_Exercise objective_
Lines from the entries below that hold "Горного" form the answer; copy all of them.

_Records shown_
+--

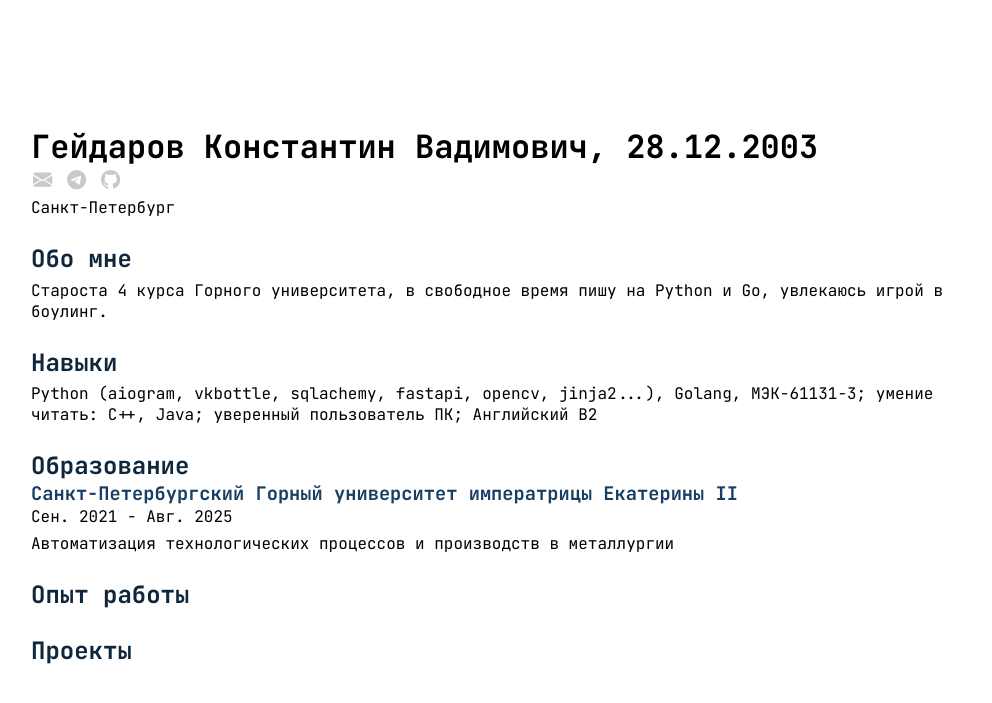
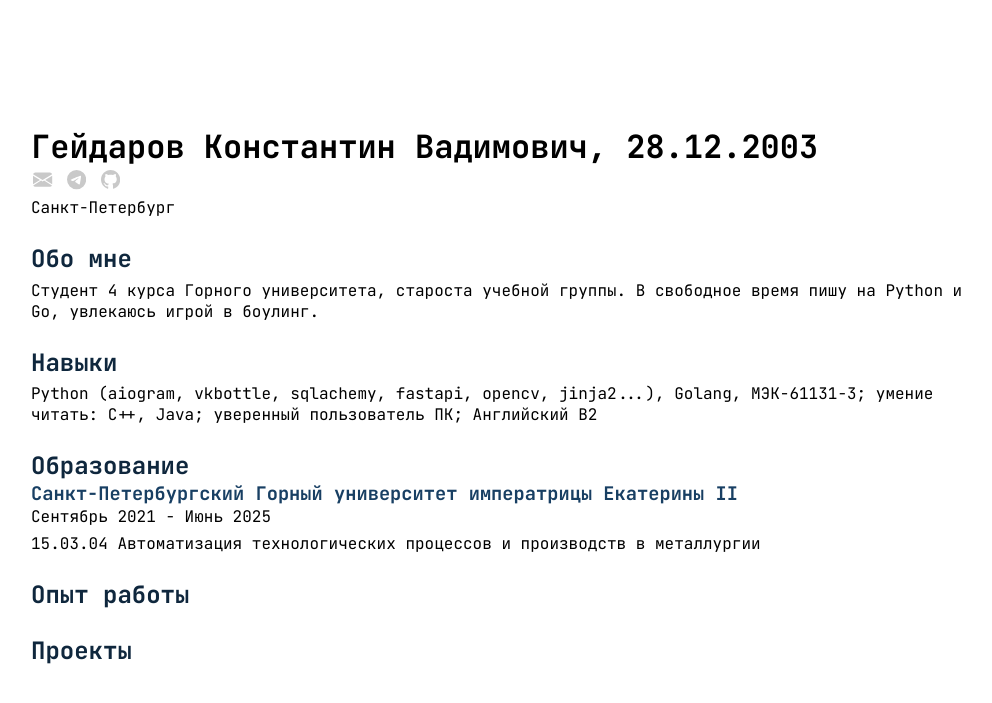
Before and after one commit to karrless/pywebsite, a Python web app: template pywebsite/app/templates/resume_temp.html in a window 1280 px wide. Shown: the top 703 px of the page, without its empty margins (129-1121 px from the left). Run offline with Jinja, Linux system fonts and the light colour scheme; the template is opened without the code that fills it, so the values that code supplies are empty.

Commit message:
hotfix: add ico, fix info

```diff
--- a/pywebsite/app/templates/head_meta.html
+++ b/pywebsite/app/templates/head_meta.html
@@ -4,22 +4,20 @@
     <meta name="description"
           content="karrless.ru - Сайт-визитка Гейдарова Константина">
     <meta name="keywords" content="karrless, @karrless, Гейдаров Константин сайт, Гейдаров Константин, персональный сайт">
-    <meta name="og:image" content="/static/files/thumb.jpeg">
+    <meta name="og:image" content="/static/files/thumb.jpg">
     <meta name='theme-color' content='#{{ color }}'>
 
-    <link rel="icon" type="image/png" sizes="16x16"
-          href="/static/icons/favicon/favicon-16x16.png">
-    <link rel="icon" type="image/png" sizes="32x32"
-          href="/static/icons/favicon/favicon-32x32.png">
+    <link rel="icon" href="/static/favicons/512.ico">
+    <link rel="icon" href="/static/favicons/icon.svg" type="image/svg+xml">
     <link rel="apple-touch-icon" sizes="180x180"
-          href="/static/icons/favicon/apple-touch-icon.png">
+          href="/static/favicons/180.png">
 
     <link rel="manifest" href="/static/js/manifest.json">
 
     <title>{{ title }}</title>
 
-    <link rel="preload" href="/static/fonts/SANYO.ttf"
-          as="font" type="font/ttf" crossorigin>
+    <!-- <link rel="preload" href="/static/fonts/SANYO.ttf"
+          as="font" type="font/ttf" crossorigin> -->
 
 
     <link href="/static/css/main.css" rel="stylesheet">
--- a/pywebsite/app/templates/resume_temp.html
+++ b/pywebsite/app/templates/resume_temp.html
@@ -27,7 +27,7 @@
     <div class="part">
         <h2 class="">Обо мне</h2>
         <p>
-            Староста 4 курса Горного университета, в свободное время пишу на Python и Go, увлекаюсь игрой в боулинг.
+            Студент 4 курса Горного университета, староста учебной группы. В свободное время пишу на Python и Go, увлекаюсь игрой в боулинг.
         </p>
     </div>
 
@@ -39,8 +39,8 @@
     <div class="part">
         <h2>Образование</h2>
         <span class="title">Санкт-Петербургский Горный университет императрицы Екатерины II</span><br>
-        <span>Сен. 2021 - Авг. 2025</span>
-        <p>Автоматизация технологических процессов и производств в металлургии</p>
+        <span>Сентябрь 2021 - Июнь 2025</span>
+        <p>15.03.04 Автоматизация технологических процессов и производств в металлургии</p>
     </div>
 
     <div class="part">
```
Also changed, not shown: pywebsite/app/routers/resume.py (+8 -8 lines), static/favicons/180.png (added), static/favicons/192.png (added), static/favicons/512.ico (added), static/favicons/512.png (added), static/favicons/icon.svg (added), static/files/thumb.jpg (added), static/js/manifest.json.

+--

_Solution to the problem_
-            Староста 4 курса Горного университета, в свободное время пишу на Python и Go, увлекаюсь игрой в боулинг.
+            Студент 4 курса Горного университета, староста учебной группы. В свободное время пишу на Python и Go, увлекаюсь игрой в боулинг.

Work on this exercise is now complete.